I’m having a “subtle rupture”. First of all, HOLY SHIT DO PEOPLE STILL USE SECOND LIFE OR THINK IT’S AT ALL INTERESTING, OR A NEW FRONTIER FOR ART AND ARTISTS? Is Second Life even a thing that anybody does nowadays? I mean anyone who isn’t a sad, nostalgic shut-in with adolescent body issues, or a disgusting letch looking to have a quick one off the wrist while having awkward live chat with low-poly, badly animated sex dolls.
Let’s be clear: this woman is a PhD candidate, and she’s basing her whole artistic practice and research methodology on dicking around in Second Life. I like playing video games, but I don’t think I should be awarded a PhD because of it, even though I’m really good at them. Playing Grand Theft Auto or kicking some obnoxious American kid’s arse in the online multiplayer of Call of Duty are not art works.
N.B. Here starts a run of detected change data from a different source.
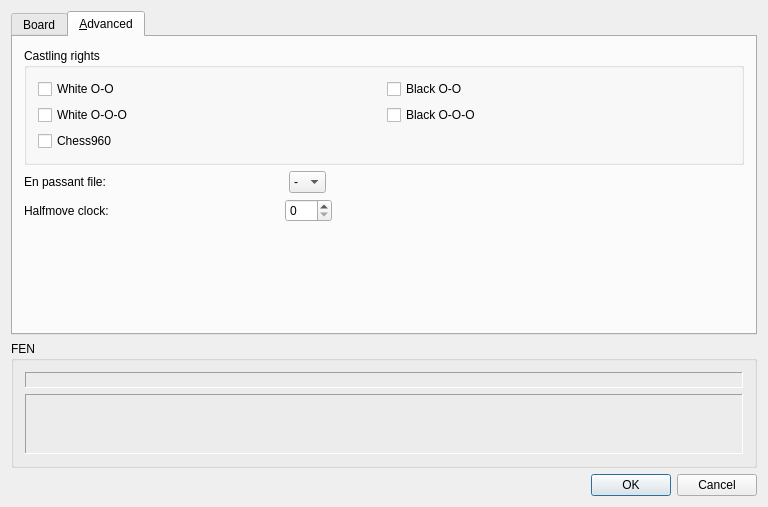
First picture: the form in src/gui/boardsetup.ui, repository madnight/chessx, before the edit.
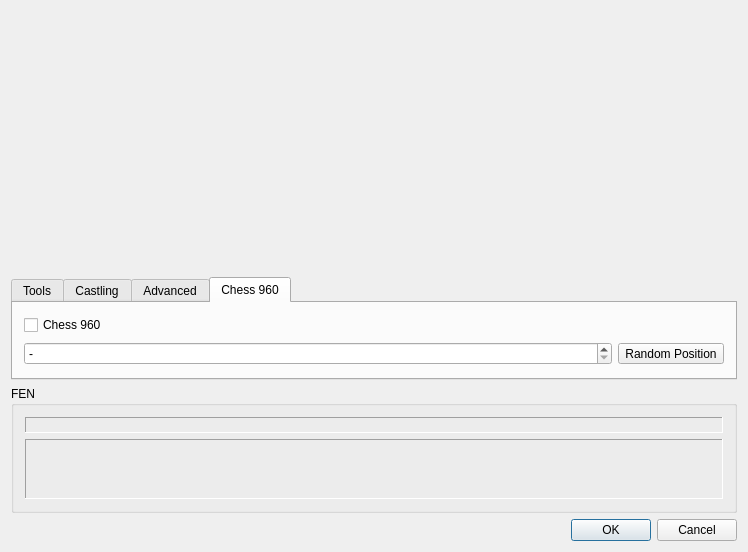
Second picture: the form after the edit. Icons and pictures are not drawn. Custom widgets are drawn as their Qt base class.

Commit message: Enter Chess960 positions via id / random

Patch:
```diff
--- a/src/gui/boardsetup.ui
+++ b/src/gui/boardsetup.ui
@@ -6,8 +6,8 @@
    <rect>
     <x>0</x>
     <y>0</y>
-    <width>768</width>
-    <height>507</height>
+    <width>748</width>
+    <height>552</height>
    </rect>
   </property>
   <property name="sizePolicy">
@@ -27,28 +27,6 @@
   </property>
   <layout class="QVBoxLayout" name="verticalLayout_3">
    <item>
-    <widget class="QTabWidget" name="tabWidget">
-     <property name="sizePolicy">
-      <sizepolicy hsizetype="Expanding" vsizetype="Expanding">
-       <horstretch>0</horstretch>
-       <verstretch>0</verstretch>
-      </sizepolicy>
-     </property>
-     <property name="currentIndex">
-      <number>1</number>
-     </property>
-     <widget class="QWidget" name="boardTab">
-      <property name="sizePolicy">
-       <sizepolicy hsizetype="Expanding" vsizetype="Expanding">
-        <horstretch>0</horstretch>
-        <verstretch>0</verstretch>
-       </sizepolicy>
-      </property>
-      <attribute name="title">
-       <string>Board</string>
-      </attribute>
-      <layout class="QVBoxLayout" name="verticalLayout_2">
-       <item>
         <layout class="QHBoxLayout" name="horizontalLayout_3" stretch="4,1">
          <item>
           <widget class="BoardView" name="boardView" native="true">
@@ -82,11 +60,21 @@
         </layout>
        </item>
        <item>
-        <widget class="QGroupBox" name="groupBox_3">
-         <property name="title">
+    <widget class="QTabWidget" name="tabWidget_2">
+     <property name="sizePolicy">
+      <sizepolicy hsizetype="Preferred" vsizetype="Preferred">
+       <horstretch>0</horstretch>
+       <verstretch>0</verstretch>
+      </sizepolicy>
+     </property>
+     <property name="currentIndex">
+      <number>3</number>
+     </property>
+     <widget class="QWidget" name="tab_3">
+      <attribute name="title">
           <string>Tools</string>
-         </property>
-         <layout class="QVBoxLayout" name="verticalLayout_4">
+      </attribute>
+      <layout class="QVBoxLayout" name="verticalLayout_5">
           <item>
            <layout class="QHBoxLayout" name="hLayout1" stretch="0,0,0,0,0,0,0,0,0,0,0">
             <property name="sizeConstraint">
@@ -218,33 +206,11 @@
           </item>
          </layout>
         </widget>
-       </item>
-      </layout>
-     </widget>
-     <widget class="QWidget" name="advancedTab">
-      <property name="sizePolicy">
-       <sizepolicy hsizetype="Expanding" vsizetype="Expanding">
-        <horstretch>0</horstretch>
-        <verstretch>0</verstretch>
-       </sizepolicy>
-      </property>
+     <widget class="QWidget" name="tab_4">
       <attribute name="title">
-       <string>&amp;Advanced</string>
+       <string>Castling</string>
       </attribute>
-      <layout class="QGridLayout">
-       <item row="0" column="0" colspan="3">
-        <widget class="QGroupBox" name="groupBox">
-         <property name="title">
-          <string>Castling rights</string>
-         </property>
-         <layout class="QGridLayout">
-          <item row="1" column="1">
-           <widget class="QCheckBox" name="bqCastleCheck">
-            <property name="text">
-             <string>Black O-O-O</string>
-            </property>
-           </widget>
-          </item>
+      <layout class="QGridLayout" name="gridLayout">
           <item row="0" column="0">
            <widget class="QCheckBox" name="wkCastleCheck">
             <property name="text">
@@ -266,30 +232,21 @@
             </property>
            </widget>
           </item>
-          <item row="2" column="0">
-           <widget class="QCheckBox" name="btCheck960">
+       <item row="1" column="1">
+        <widget class="QCheckBox" name="bqCastleCheck">
             <property name="text">
-             <string>Chess960</string>
+          <string>Black O-O-O</string>
             </property>
            </widget>
           </item>
          </layout>
         </widget>
-       </item>
-       <item row="5" column="0">
-        <spacer name="verticalSpacer">
-         <property name="orientation">
-          <enum>Qt::Vertical</enum>
-         </property>
-         <property name="sizeHint" stdset="0">
-          <size>
-           <width>20</width>
-           <height>40</height>
-          </size>
-         </property>
-        </spacer>
-       </item>
-       <item row="3" column="0" colspan="2">
+     <widget class="QWidget" name="tab">
+      <attribute name="title">
+       <string>Advanced</string>
+      </attribute>
+      <layout class="QVBoxLayout" name="verticalLayout_4">
+       <item>
         <layout class="QHBoxLayout" name="horizontalLayout">
          <item>
           <widget class="QLabel" name="label">
@@ -378,7 +335,7 @@
          </item>
         </layout>
        </item>
-       <item row="4" column="0" colspan="2">
+       <item>
         <layout class="QHBoxLayout" name="horizontalLayout_2">
          <item>
           <widget class="QLabel" name="label_2">
@@ -436,6 +393,47 @@
        </item>
       </layout>
      </widget>
+     <widget class="QWidget" name="tab_2">
+      <attribute name="title">
+       <string>Chess 960</string>
+      </attribute>
+      <layout class="QVBoxLayout" name="verticalLayout_2">
+       <item>
+        <widget class="QCheckBox" name="btCheck960">
+         <property name="text">
+          <string notr="true">Chess 960</string>
+         </property>
+        </widget>
+       </item>
+       <item>
+        <layout class="QHBoxLayout" name="horizontalLayout_4">
+         <item>
+          <widget class="QSpinBox" name="chess960pos">
+           <property name="specialValueText">
+            <string>-</string>
+           </property>
+           <property name="minimum">
+            <number>-1</number>
+           </property>
+           <property name="maximum">
+            <number>959</number>
+           </property>
+           <property name="value">
+            <number>-1</number>
+           </property>
+          </widget>
+         </item>
+         <item>
+          <widget class="QToolButton" name="randomChess960">
+           <property name="text">
+            <string>Random Position</string>
+           </property>
+          </widget>
+         </item>
+        </layout>
+       </item>
+      </layout>
+     </widget>
     </widget>
    </item>
    <item>
```
Left out of the diff: 4 changed lines with no effect on the pictures. Lines whose indentation alone changed are shown as unchanged. The commit also changes 4 other files.
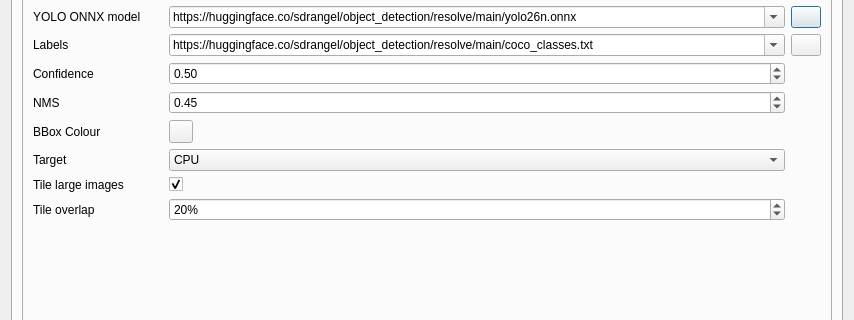
srcejon/sdrangel, file plugins/feature/camera/camerasettingsdialog.ui: the form before one commit; both pictures show x 0 to 854 and y 482 to 802 of the 854 by 969 pixel window.
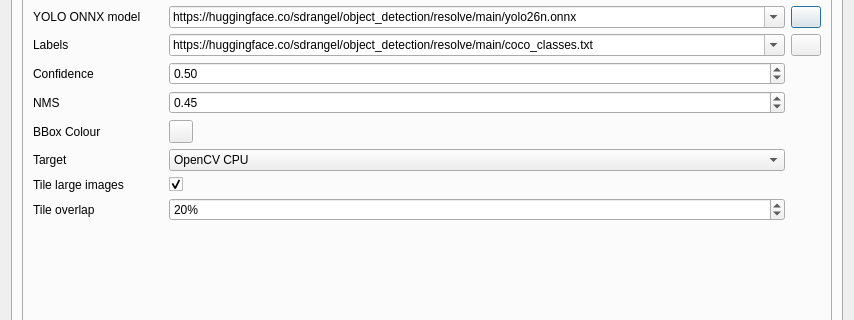
The form after the commit. The open tabs and pages were chosen to show the change. Icons and pictures are not drawn. Custom widgets are drawn as their Qt base class.

What changed in the file:
```diff
--- a/plugins/feature/camera/camerasettingsdialog.ui
+++ b/plugins/feature/camera/camerasettingsdialog.ui
@@ -4251,7 +4251,7 @@
              </property>
              <item>
               <property name="text">
-               <string>CPU</string>
+               <string>OpenCV CPU</string>
               </property>
              </item>
              <item>
```
Left out of the diff: 14 changed lines with no effect on the pictures.
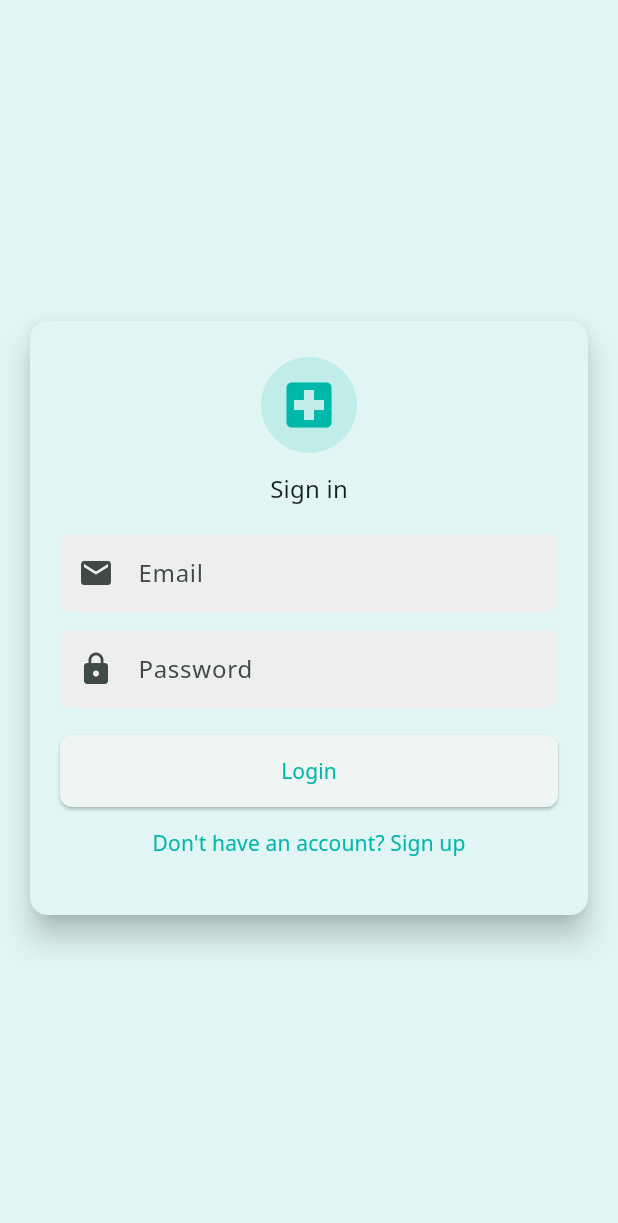
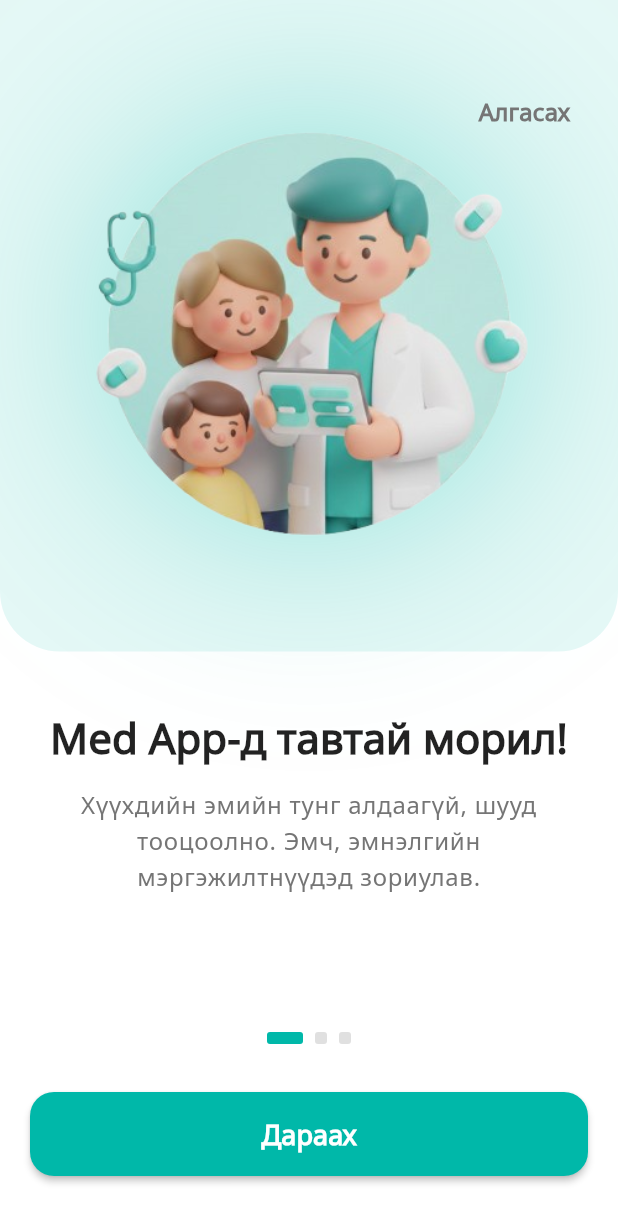
Before and after one commit to Amraaka/Med_app, a Flutter app: the screen it shows after launch, on a phone screen of 412 x 824 dp. Shown: the top 1223 px of the screen. Run offline on Flutter 3.47's test engine with Material 3 defaults, Android fonts, the phone set to English and light mode, and no system bars; our stand-ins replace cloud_firestore, firebase_auth, firebase_core, image_picker, pdf, printing and 1 more; accounts and stored records are empty.

Commit message:
intro page

```diff
--- a/lib/main.dart
+++ b/lib/main.dart
@@ -6,6 +6,7 @@
 import 'widgets.dart';
 import 'pages/auth/login_page.dart';
 import 'pages/auth/singup_page.dart';
+import 'pages/auth/intro_page.dart';
 import 'services/auth_service.dart';
 
 import 'package:firebase_core/firebase_core.dart';
@@ -38,6 +39,7 @@
         theme: _buildAppTheme(),
         home: const AuthGate(),
         routes: {
+          '/intro': (context) => const IntroPage(),
           '/login': (context) => LoginPage(),
           '/signup': (context) => SignupPage(),
           '/home': (context) => const MainScreen(),
@@ -122,7 +124,7 @@
         if (snapshot.hasData) {
           return const MainScreen();
         }
-        return LoginPage();
+        return const IntroPage();
       },
     );
   }
--- /dev/null
+++ b/lib/pages/auth/intro_page.dart
@@ -0,0 +1,261 @@
+import 'dart:ui';
+
+import 'package:flutter/material.dart';
+
+class IntroPage extends StatefulWidget {
+  const IntroPage({super.key});
+
+  @override
+  State<IntroPage> createState() => _IntroPageState();
+}
+
+class _IntroPageState extends State<IntroPage> {
+  late PageController _pageController;
+  int _currentPage = 0;
+
+  final List<Map<String, dynamic>> _pages = [
+    {
+      'title': 'Med App-д тавтай морил!',
+      'description':
+          'Хүүхдийн эмийн тунг алдаагүй, шууд тооцоолно. Эмч, эмнэлгийн мэргэжилтнүүдэд зориулав.',
+      'image': 'assets/images/intro1.png',
+      'icon': Icons.medical_services_outlined,
+      'color': const Color(0xFF00B8A9), // Teal/Accent from main.dart
+    },
+    {
+      'title': 'Ухаалаг тооцоолол',
+      'description':
+          'Жин, насанд тулгуурласан, нотолгоонд суурилсан тунг шууд санал болгоно.',
+      'image': 'assets/images/intro2.png',
+      'icon': Icons.psychology_outlined,
+      'color': const Color(0xFF5C6BC0), // Indigo
+    },
+    {
+      'title': 'Аюулгүй, найдвартай',
+      'description':
+          'Өвчтөний өгөгдлийг байгууллагын түвшний хамгаалалт, шифрлэлтээр найдвартай хадгална.',
+      'image': 'assets/images/intro3.png',
+      'icon': Icons.security_outlined,
+      'color': const Color(0xFFEF5350), // Red
+    },
+  ];
+
+  @override
+  void initState() {
+    super.initState();
+    _pageController = PageController();
+  }
+
+  @override
+  void dispose() {
+    _pageController.dispose();
+    super.dispose();
+  }
+
+  void _nextPage() {
+    if (_currentPage < _pages.length - 1) {
+      _pageController.nextPage(
+        duration: const Duration(milliseconds: 500),
+        curve: Curves.easeOutQuint,
+      );
+    } else {
+      _goToLogin();
+    }
+  }
+
+  void _goToLogin() {
+    Navigator.pushReplacementNamed(context, '/login');
+  }
+
+  @override
+  Widget build(BuildContext context) {
+    return Scaffold(
+      backgroundColor: Colors.white,
+      body: Stack(
+        children: [
+          // Page View
+          PageView.builder(
+            controller: _pageController,
+            onPageChanged: (index) => setState(() => _currentPage = index),
+            itemCount: _pages.length,
+            itemBuilder: (context, index) {
+              return _IntroPageContent(data: _pages[index]);
+            },
+          ),
+
+          // Skip Button (Top Right)
+          Positioned(
+            top: 50,
+            right: 20,
+            child: AnimatedOpacity(
+              opacity: _currentPage == _pages.length - 1 ? 0.0 : 1.0,
+              duration: const Duration(milliseconds: 200),
+              child: TextButton(
+                onPressed: _goToLogin,
+                style: TextButton.styleFrom(foregroundColor: Colors.grey[600]),
+                child: const Text(
+                  'Алгасах',
+                  style: TextStyle(fontSize: 16, fontWeight: FontWeight.w600),
+                ),
+              ),
+            ),
+          ),
+
+          // Bottom Controls
+          Positioned(
+            bottom: 40,
+            left: 20,
+            right: 20,
+            child: Column(
+              children: [
+                // Page Indicator
+                Row(
+                  mainAxisAlignment: MainAxisAlignment.center,
+                  children: List.generate(
+                    _pages.length,
+                    (index) => AnimatedContainer(
+                      duration: const Duration(milliseconds: 300),
+                      margin: const EdgeInsets.symmetric(horizontal: 4),
+                      width: _currentPage == index ? 24 : 8,
+                      height: 8,
+                      decoration: BoxDecoration(
+                        color: _currentPage == index
+                            ? _pages[_currentPage]['color']
+                            : Colors.grey.shade300,
+                        borderRadius: BorderRadius.circular(2),
+                      ),
+                    ),
+                  ),
+                ),
+                const SizedBox(height: 32),
+
+                // Main Button
+                SizedBox(
+                  width: double.infinity,
+                  height: 56,
+                  child: ElevatedButton(
+                    onPressed: _nextPage,
+                    style: ElevatedButton.styleFrom(
+                      backgroundColor: _pages[_currentPage]['color'],
+                      foregroundColor: Colors.white,
+                      shape: RoundedRectangleBorder(
+                        borderRadius: BorderRadius.circular(16),
+                      ),
+                      elevation: 2,
+                    ),
+                    child: Text(
+                      _currentPage == _pages.length - 1 ? 'Эхлэх' : 'Дараах',
+                      style: const TextStyle(
+                        fontSize: 18,
+                        fontWeight: FontWeight.bold,
+                      ),
+                    ),
+                  ),
+                ),
+              ],
+            ),
+          ),
+        ],
+      ),
+    );
+  }
+}
+
+class _IntroPageContent extends StatelessWidget {
+  final Map<String, dynamic> data;
+
+  const _IntroPageContent({super.key, required this.data});
+
+  @override
+  Widget build(BuildContext context) {
+    return Column(
+      children: [
+        // Top Image Section with Curved Background
+        Expanded(
+          flex: 3,
+          child: Container(
+            width: double.infinity,
+            decoration: BoxDecoration(
+              color: (data['color'] as Color).withOpacity(0.1),
+              borderRadius: const BorderRadius.only(
+                bottomLeft: Radius.circular(40),
+                bottomRight: Radius.circular(40),
+              ),
+            ),
+            child: Stack(
+              alignment: Alignment.center,
+              children: [
+                // Blurred glow background behind image
+                Positioned.fill(
+                  child: Center(
+                    child: ImageFiltered(
+                      imageFilter: ImageFilter.blur(sigmaX: 60, sigmaY: 60),
+                      child: Container(
+                        width: 200,
+                        height: 200,
+                        decoration: BoxDecoration(
+                          shape: BoxShape.circle,
+                          color: (data['color'] as Color).withOpacity(0.35),
+                          boxShadow: [
+                            BoxShadow(
+                              color: (data['color'] as Color).withOpacity(0.25),
+                              blurRadius: 80,
+                              spreadRadius: 40,
+                            ),
+                          ],
+                        ),
+                      ),
+                    ),
+                  ),
+                ),
+                const SizedBox(height: 40),
+                SizedBox(
+                  width: 440,
+                  height: 440,
+                  child: Image.asset(
+                    data['image'],
+                    fit: BoxFit.contain,
+                    errorBuilder: (context, error, stackTrace) {
+                      return Icon(data['icon'], size: 80, color: data['color']);
+                    },
+                  ),
+                ),
+              ],
+            ),
+          ),
+        ),
+
+        // Text Content
+        Expanded(
+          flex: 2,
+          child: Padding(
+            padding: const EdgeInsets.fromLTRB(32, 40, 32, 0),
+            child: Column(
+              children: [
+                Text(
+                  data['title'],
+                  textAlign: TextAlign.center,
+                  style: Theme.of(context).textTheme.headlineMedium?.copyWith(
+                    fontWeight: FontWeight.bold,
+                    color: Colors.black87,
+                    height: 1.2,
+                  ),
+                ),
+                const SizedBox(height: 16),
+                Text(
+                  data['description'],
+                  textAlign: TextAlign.center,
+                  style: Theme.of(context).textTheme.bodyLarge?.copyWith(
+                    color: Colors.grey[600],
+                    height: 1.5,
+                  ),
+                ),
+              ],
+            ),
+          ),
+        ),
+        const SizedBox(height: 100), // Space for bottom controls
+      ],
+    );
+  }
+}
```
Also changed, not shown: assets/images/intro1.png (added), assets/images/intro2.png (added), assets/images/intro3.png (added).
The artist Joseph Delappe (among others) actually does carry out interesting, thoughtful and provocative interventions in these kinds of game spaces, so it’s definitely possible. Other artists (and many enthusiasts who don’t presume to call themselves artists) have done intellectually rigorous mods, appropriations, adaptations or subversions of video games and multi-user online spaces. But as for this one, if she’s dedicated her life to being an idler and not actually doing any proper work then good on her because she’s hit the jackpot. If not, she needs to get a First Life because her work and her rhetoric are weak.
Perhaps I should “disregard the conventional way of viewing”? How does one do that? Is it like in ‘Beetlejuice’ when Geena Davis pops her eyes out of their sockets and wears them on the ends of her fingers? Because that would be cool. How does one “face all of what can be seen and unseen”? Surely one would need an infinite number of sensory organs to do such a thing, not to mention the development of sensory and cognitive apparatus hitherto unknown to humans? How does one face “what can be unseen”? If I thought this was some kind of provocation to syllogistic reasoning, like a Zen koan or something, then I might give her some slack. Unfortunately no, sorry, this is just somebody talking absolute bollocks in an environment where she apparently never gets called out and criticised for it. Go to Umeå University in Sweden, everybody, if you want an easy PhD for what is dismissed as “wasting time online when you should be working” everywhere else.
After checking out her blog, at least it appears that her aim to not “produce work of art” has entirely succeeded so I suppose we should congratulate her on that. Or perhaps she’d prefer to meet up with us all in Second Life and engage in a perfunctory sex animation cycle with our bright blue, mega-breasted and jerky elf avatars like it’s 1999 or something.